|The Department Graduate Students Ground-Based Research|
The Pioneers |
Pioneer Venus |
Mars Observer |
Lunar Prospector | IMAGE
2 | 3 | 4 | 5 | 6
There were two spacecraft, Voyager 1 and Voyager 2, launched about a month apart in 1977. They visited Jupiter, Saturn, Uranus and Neptune. For Jupiter, both encounters were in 1979. The spacecraft were spaced out by that time, so there was a Saturn encounter in 1980 for Voyager 1 and 1981 for Voyager 2.
At the Saturn encounter, Voyager 1 was targeted to go very close to Titan. The close approach to Titan required a trajectory that took it out of the ecliptic plane, so it wasn’t possible to retarget that for any more planets.
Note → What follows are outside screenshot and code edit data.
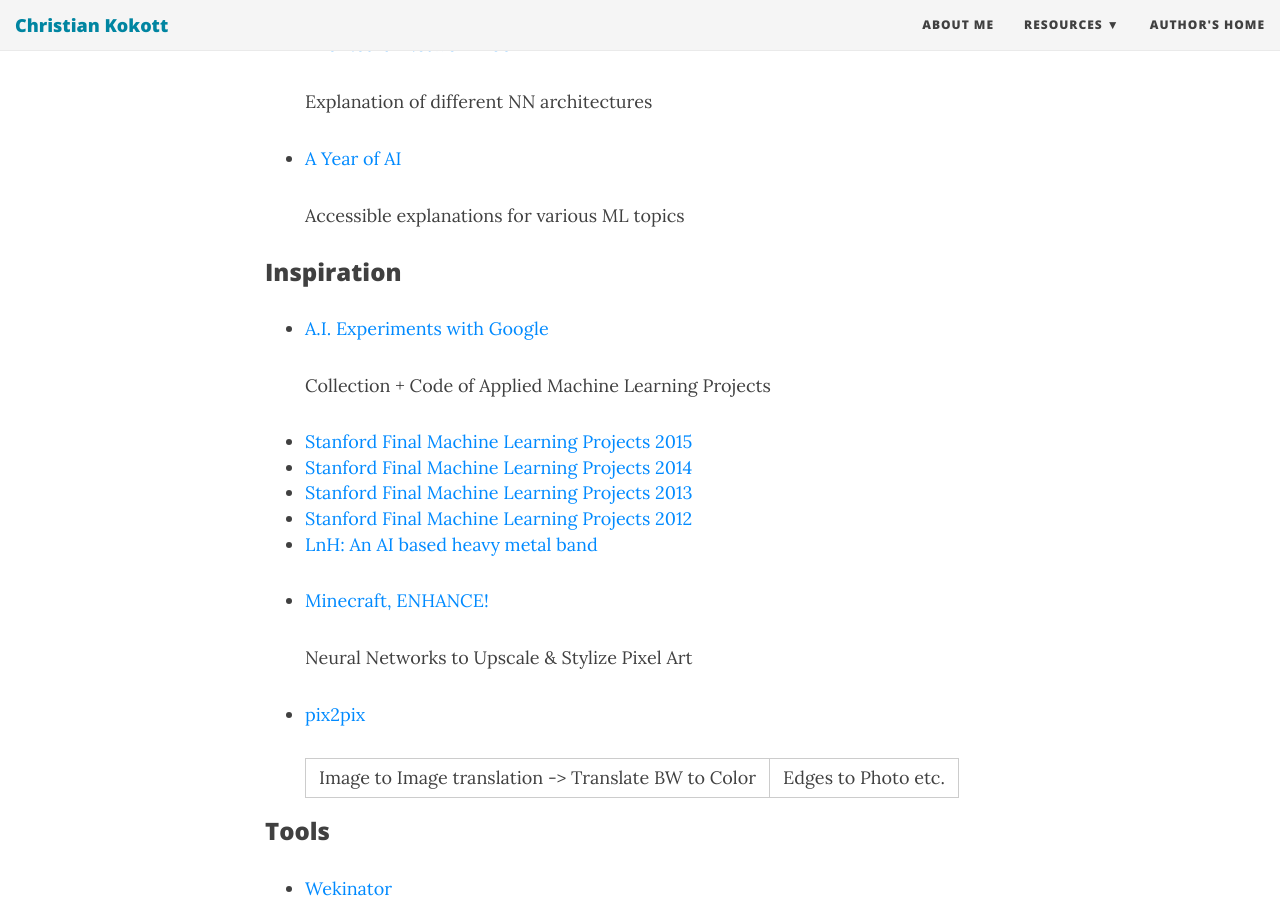
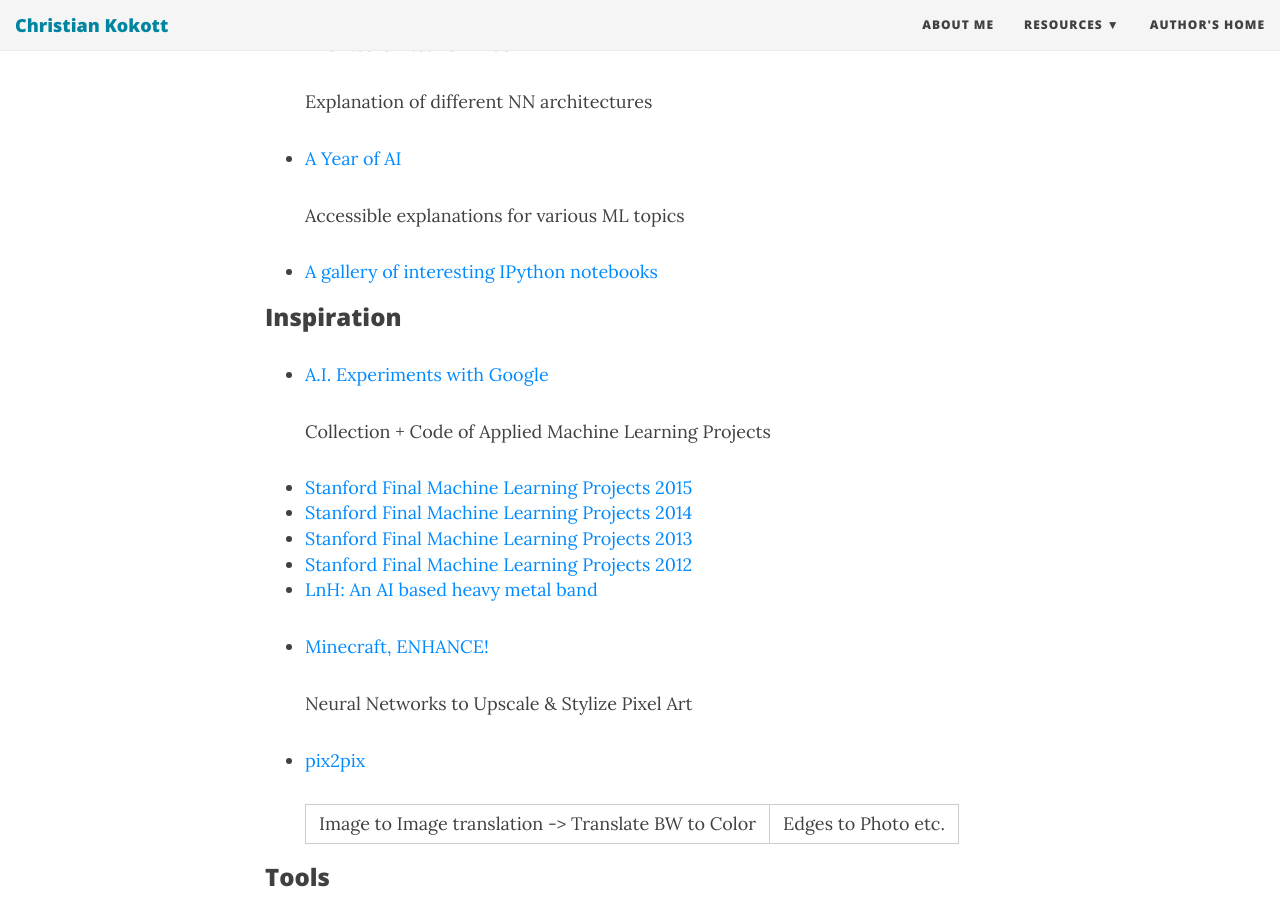
Before and after one commit to dotKokott/dotKokott.github.io, a Jekyll site: the page built from machinelearning.md, in a window 1280 px wide and 900 px high, scrolled down 3608 px. Built offline with Jekyll 4.4.1, drawn with Linux system fonts in a browser that asks for light colours; nearby versions of some CDN libraries.

Commit message:
Added a gallery of interseting Ipython notebooksÄ

```diff
--- a/machinelearning.md
+++ b/machinelearning.md
@@ -116,6 +116,8 @@
 
   Accessible explanations for various ML topics
 
+* [A gallery of interesting IPython notebooks](https://github.com/ipython/ipython/wiki/A-gallery-of-interesting-IPython-Notebooks)
+
 ### Inspiration
 * [A.I. Experiments with Google](https://aiexperiments.withgoogle.com/)
 
```
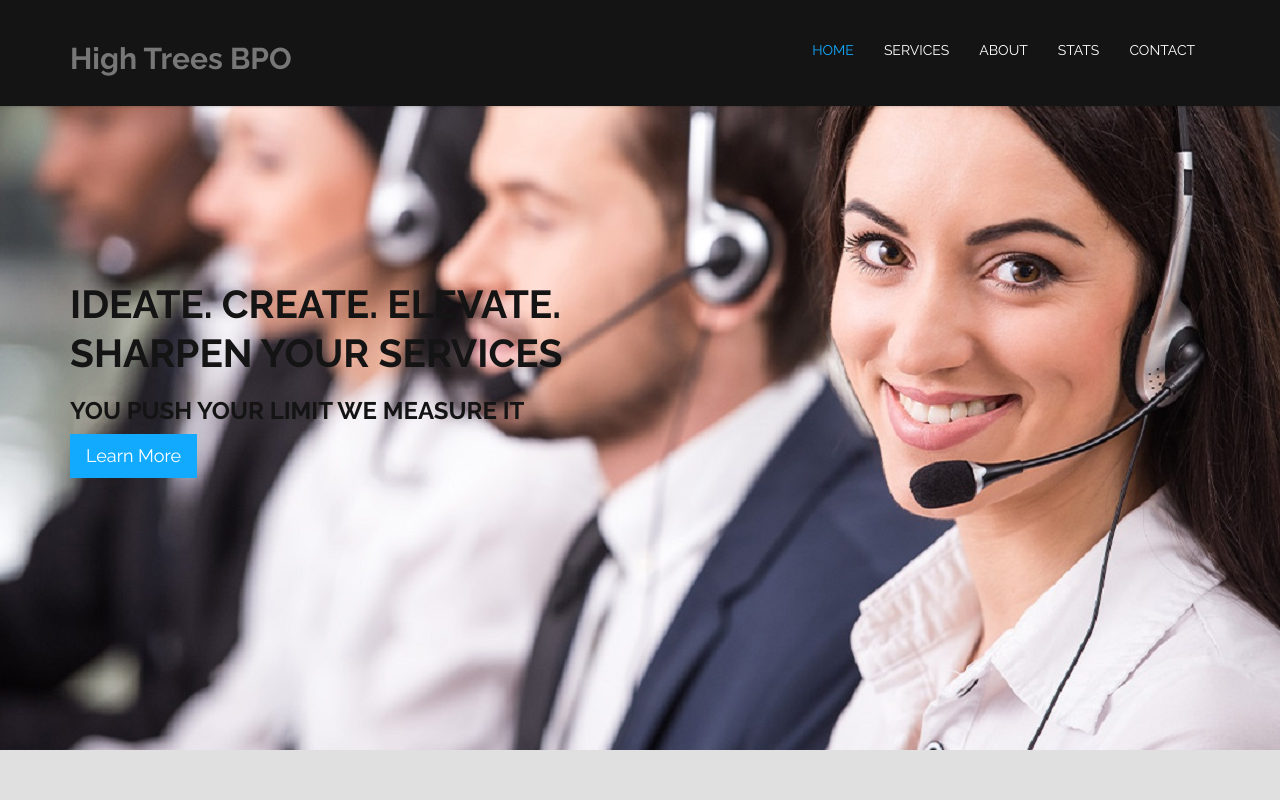
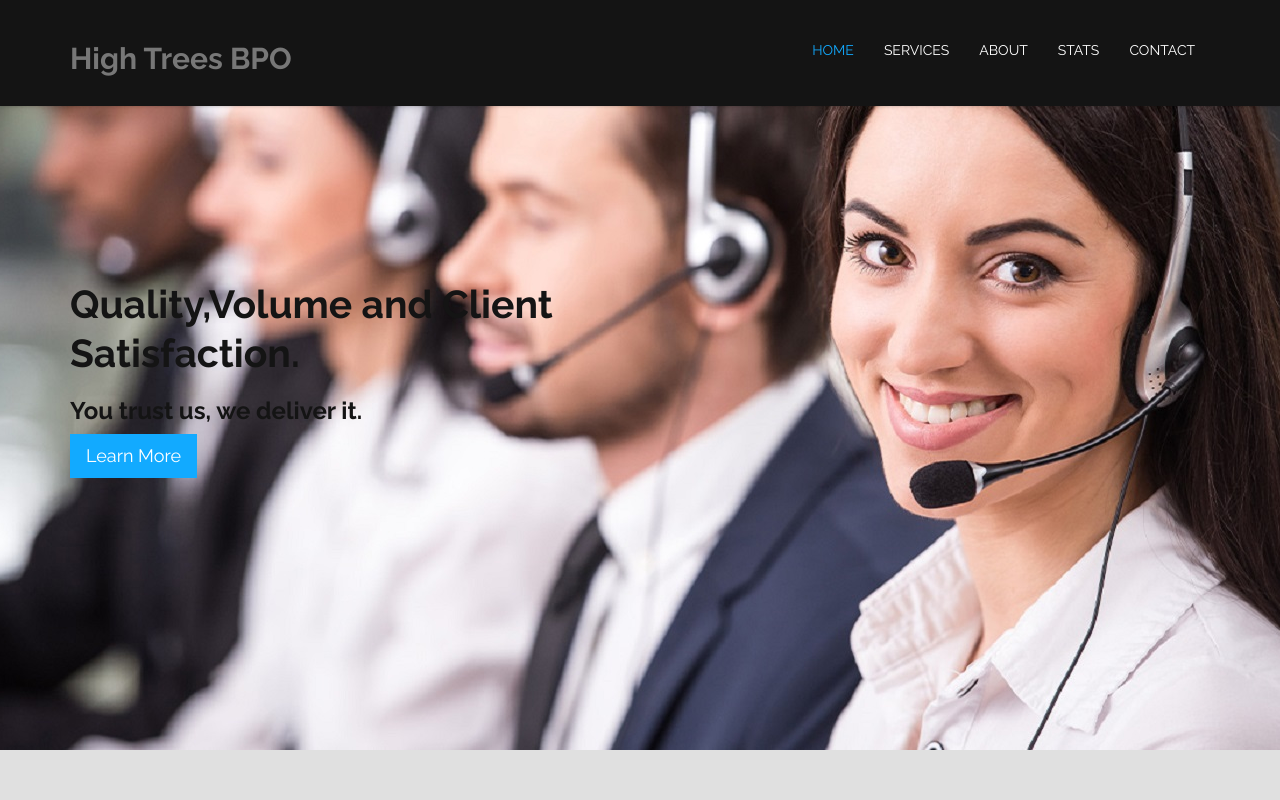
Before and after one commit to HighTreesBPO/website, a website: page index.html in a window 1280 px wide. Shown: the top 800 px of the page. Drawn offline with Linux system fonts and the light colour scheme.

Commit message:
Update index.html

```diff
--- a/index.html
+++ b/index.html
@@ -53,11 +53,10 @@
                         <div class="row">
                             <div class="col-sm-6">
 
-                                    <h2>IDEATE. CREATE. ELEVATE.
-                                        SHARPEN YOUR SERVICES
+                                    <h2>Quality,Volume and Client Satisfaction.
 
                                         </h2>
-                                    <h3>YOU PUSH YOUR LIMIT WE MEASURE IT</h3>
+                                    <h3>You trust us, we deliver it.</h3>
                                     <a class="btn btn-primary btn-lg" href="#">Learn More</a>
 
                             </div>
```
But Voyager 2 didn’t have that restriction, based on its trajectory. So it was possible to keep it in the ecliptic plane after the Saturn encounter, which was the end of the nominal Voyager mission, and it continued on to Uranus in 1986 and Neptune in 1989.
With Voyager we made several discoveries along the way. We discovered the Io plasma torus, which occupied our time as we came in to Jupiter. We had a slit instrument with 128 detectors that were scanning across Jupiter, so if there was anything going on we might pick it up. What we found was the torus, and the torus is out at about five Jupiter radii. The source of the torus is Io, the satellite.
As we came in we saw this ultraviolet emission around the planet. If we hadn’t had an ultraviolet experiment we wouldn’t have a clue and wouldn’t know it was there today. So that was a big boon for our program.
We were looking across and we saw this thing and we modeled it as we approached. Now the particles and fields instruments are in situ instruments; you have to pass through the atmosphere in order to make the measurements. We were lucky on Voyager, saying, “Hey, you guys, there’s some high energy particles in orbit around Jupiter.” We went on telling them this as we came in, and finally I guess we had them convinced. We were flying close to Io, and a couple of the instruments were saturated and we had to turn down the gain, based on our measurements, because we told them what the density was and all this.
I, as the PI, had a dream one night. I told those guys that Io was volcanic. Unfortunately, we decided not to bring this up, because we thought it would be more trouble. There were a couple of theoreticians, and I think the problem was they couldn’t see how to get material off the satellite and into the atmosphere.
After we got by and I actually had come home, and was settling down here, I got a call from one of our team members at JPL. He said, “Guess what? Imaging has seen plumes, volcanic plumes, on Io.”
It took five or six days to fly by Jupiter because it’s such a big planet, so there was stuff going on every day. Every day there was a press conference, and each of the experimenters would present whatever they had seen the previous day. It was a lot of work. No sooner did we get through a press conference than we started having to figure out what to say the next day. Then we sent that off to the drafters and all that to get the artwork done. Yeah, it was a busy time.
|Directory | LARS | LPL Library | LPL WebMail | Webmaster|
Department of Planetary Sciences
Lunar and Planetary Laboratory
1629 E. University Blvd.
Tucson AZ 85721
Copyright © 2008 Arizona Board of Regents